--- Data provided Enclosed Below ---

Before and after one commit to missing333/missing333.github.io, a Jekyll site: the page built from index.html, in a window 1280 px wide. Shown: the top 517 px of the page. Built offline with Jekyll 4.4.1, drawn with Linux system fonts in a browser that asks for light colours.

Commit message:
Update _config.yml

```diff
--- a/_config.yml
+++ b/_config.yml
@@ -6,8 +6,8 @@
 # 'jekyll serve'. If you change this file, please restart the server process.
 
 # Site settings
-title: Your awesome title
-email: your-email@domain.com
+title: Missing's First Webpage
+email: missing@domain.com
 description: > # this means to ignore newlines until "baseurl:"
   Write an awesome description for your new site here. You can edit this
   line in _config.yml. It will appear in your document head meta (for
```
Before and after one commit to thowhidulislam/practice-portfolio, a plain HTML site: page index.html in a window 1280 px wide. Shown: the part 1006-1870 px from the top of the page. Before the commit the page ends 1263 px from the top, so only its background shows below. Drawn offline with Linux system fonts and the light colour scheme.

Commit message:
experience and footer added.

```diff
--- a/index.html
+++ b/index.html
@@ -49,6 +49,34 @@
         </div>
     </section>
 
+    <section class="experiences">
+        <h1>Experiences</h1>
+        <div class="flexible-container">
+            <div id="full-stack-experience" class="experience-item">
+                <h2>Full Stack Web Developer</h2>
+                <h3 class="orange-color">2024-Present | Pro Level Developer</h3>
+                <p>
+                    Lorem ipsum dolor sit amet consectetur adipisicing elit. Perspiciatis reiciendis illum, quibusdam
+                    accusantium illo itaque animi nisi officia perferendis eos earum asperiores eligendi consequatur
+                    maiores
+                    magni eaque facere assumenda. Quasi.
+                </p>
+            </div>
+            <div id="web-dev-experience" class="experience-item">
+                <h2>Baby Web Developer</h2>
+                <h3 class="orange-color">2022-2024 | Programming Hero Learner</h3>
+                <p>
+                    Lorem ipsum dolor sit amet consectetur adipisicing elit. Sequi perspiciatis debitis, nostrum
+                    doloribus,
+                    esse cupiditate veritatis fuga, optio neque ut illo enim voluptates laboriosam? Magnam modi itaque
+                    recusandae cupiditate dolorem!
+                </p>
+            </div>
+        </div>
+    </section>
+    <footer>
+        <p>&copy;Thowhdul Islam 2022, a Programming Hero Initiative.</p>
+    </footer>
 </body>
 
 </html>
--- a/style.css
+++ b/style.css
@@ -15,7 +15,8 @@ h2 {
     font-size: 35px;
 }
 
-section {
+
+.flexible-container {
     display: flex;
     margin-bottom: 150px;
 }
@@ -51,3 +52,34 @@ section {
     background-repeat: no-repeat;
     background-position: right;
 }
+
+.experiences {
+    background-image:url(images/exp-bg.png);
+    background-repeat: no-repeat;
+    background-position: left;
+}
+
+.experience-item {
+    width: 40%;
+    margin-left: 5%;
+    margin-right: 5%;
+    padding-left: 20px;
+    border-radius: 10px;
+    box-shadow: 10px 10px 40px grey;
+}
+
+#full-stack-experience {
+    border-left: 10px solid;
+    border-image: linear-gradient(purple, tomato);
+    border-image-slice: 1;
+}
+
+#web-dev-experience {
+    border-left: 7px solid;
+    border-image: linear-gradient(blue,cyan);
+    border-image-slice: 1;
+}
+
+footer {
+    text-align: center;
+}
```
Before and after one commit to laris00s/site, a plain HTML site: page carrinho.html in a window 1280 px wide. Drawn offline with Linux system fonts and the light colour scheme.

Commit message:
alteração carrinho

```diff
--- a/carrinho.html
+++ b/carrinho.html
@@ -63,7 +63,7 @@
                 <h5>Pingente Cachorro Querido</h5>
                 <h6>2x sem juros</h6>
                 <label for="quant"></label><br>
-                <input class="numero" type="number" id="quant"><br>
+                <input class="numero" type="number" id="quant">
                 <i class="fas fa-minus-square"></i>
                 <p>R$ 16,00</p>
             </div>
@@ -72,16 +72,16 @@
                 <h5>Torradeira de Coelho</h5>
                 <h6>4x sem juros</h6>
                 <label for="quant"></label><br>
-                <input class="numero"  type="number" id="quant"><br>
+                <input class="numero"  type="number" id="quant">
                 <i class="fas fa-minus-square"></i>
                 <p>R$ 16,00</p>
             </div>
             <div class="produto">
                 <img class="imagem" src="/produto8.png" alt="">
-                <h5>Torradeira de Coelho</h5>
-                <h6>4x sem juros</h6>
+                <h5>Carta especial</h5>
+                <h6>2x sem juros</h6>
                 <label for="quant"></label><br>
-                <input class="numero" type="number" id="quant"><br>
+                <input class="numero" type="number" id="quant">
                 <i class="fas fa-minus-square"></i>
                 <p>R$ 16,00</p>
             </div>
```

--- End of Enclosed Data provided ---

* _What you will do_
Return the data above in full. Keep every line exactly as it is.

* _Solution to the problem_
Before and after one commit to missing333/missing333.github.io, a Jekyll site: the page built from index.html, in a window 1280 px wide. Shown: the top 517 px of the page. Built offline with Jekyll 4.4.1, drawn with Linux system fonts in a browser that asks for light colours.

Commit message:
Update _config.yml

```diff
--- a/_config.yml
+++ b/_config.yml
@@ -6,8 +6,8 @@
 # 'jekyll serve'. If you change this file, please restart the server process.
 
 # Site settings
-title: Your awesome title
-email: your-email@domain.com
+title: Missing's First Webpage
+email: missing@domain.com
 description: > # this means to ignore newlines until "baseurl:"
   Write an awesome description for your new site here. You can edit this
   line in _config.yml. It will appear in your document head meta (for
```
Before and after one commit to thowhidulislam/practice-portfolio, a plain HTML site: page index.html in a window 1280 px wide. Shown: the part 1006-1870 px from the top of the page. Before the commit the page ends 1263 px from the top, so only its background shows below. Drawn offline with Linux system fonts and the light colour scheme.

Commit message:
experience and footer added.

```diff
--- a/index.html
+++ b/index.html
@@ -49,6 +49,34 @@
         </div>
     </section>
 
+    <section class="experiences">
+        <h1>Experiences</h1>
+        <div class="flexible-container">
+            <div id="full-stack-experience" class="experience-item">
+                <h2>Full Stack Web Developer</h2>
+                <h3 class="orange-color">2024-Present | Pro Level Developer</h3>
+                <p>
+                    Lorem ipsum dolor sit amet consectetur adipisicing elit. Perspiciatis reiciendis illum, quibusdam
+                    accusantium illo itaque animi nisi officia perferendis eos earum asperiores eligendi consequatur
+                    maiores
+                    magni eaque facere assumenda. Quasi.
+                </p>
+            </div>
+            <div id="web-dev-experience" class="experience-item">
+                <h2>Baby Web Developer</h2>
+                <h3 class="orange-color">2022-2024 | Programming Hero Learner</h3>
+                <p>
+                    Lorem ipsum dolor sit amet consectetur adipisicing elit. Sequi perspiciatis debitis, nostrum
+                    doloribus,
+                    esse cupiditate veritatis fuga, optio neque ut illo enim voluptates laboriosam? Magnam modi itaque
+                    recusandae cupiditate dolorem!
+                </p>
+            </div>
+        </div>
+    </section>
+    <footer>
+        <p>&copy;Thowhdul Islam 2022, a Programming Hero Initiative.</p>
+    </footer>
 </body>
 
 </html>
--- a/style.css
+++ b/style.css
@@ -15,7 +15,8 @@ h2 {
     font-size: 35px;
 }
 
-section {
+
+.flexible-container {
     display: flex;
     margin-bottom: 150px;
 }
@@ -51,3 +52,34 @@ section {
     background-repeat: no-repeat;
     background-position: right;
 }
+
+.experiences {
+    background-image:url(images/exp-bg.png);
+    background-repeat: no-repeat;
+    background-position: left;
+}
+
+.experience-item {
+    width: 40%;
+    margin-left: 5%;
+    margin-right: 5%;
+    padding-left: 20px;
+    border-radius: 10px;
+    box-shadow: 10px 10px 40px grey;
+}
+
+#full-stack-experience {
+    border-left: 10px solid;
+    border-image: linear-gradient(purple, tomato);
+    border-image-slice: 1;
+}
+
+#web-dev-experience {
+    border-left: 7px solid;
+    border-image: linear-gradient(blue,cyan);
+    border-image-slice: 1;
+}
+
+footer {
+    text-align: center;
+}
```
Before and after one commit to laris00s/site, a plain HTML site: page carrinho.html in a window 1280 px wide. Drawn offline with Linux system fonts and the light colour scheme.

Commit message:
alteração carrinho

```diff
--- a/carrinho.html
+++ b/carrinho.html
@@ -63,7 +63,7 @@
                 <h5>Pingente Cachorro Querido</h5>
                 <h6>2x sem juros</h6>
                 <label for="quant"></label><br>
-                <input class="numero" type="number" id="quant"><br>
+                <input class="numero" type="number" id="quant">
                 <i class="fas fa-minus-square"></i>
                 <p>R$ 16,00</p>
             </div>
@@ -72,16 +72,16 @@
                 <h5>Torradeira de Coelho</h5>
                 <h6>4x sem juros</h6>
                 <label for="quant"></label><br>
-                <input class="numero"  type="number" id="quant"><br>
+                <input class="numero"  type="number" id="quant">
                 <i class="fas fa-minus-square"></i>
                 <p>R$ 16,00</p>
             </div>
             <div class="produto">
                 <img class="imagem" src="/produto8.png" alt="">
-                <h5>Torradeira de Coelho</h5>
-                <h6>4x sem juros</h6>
+                <h5>Carta especial</h5>
+                <h6>2x sem juros</h6>
                 <label for="quant"></label><br>
-                <input class="numero" type="number" id="quant"><br>
+                <input class="numero" type="number" id="quant">
                 <i class="fas fa-minus-square"></i>
                 <p>R$ 16,00</p>
             </div>
```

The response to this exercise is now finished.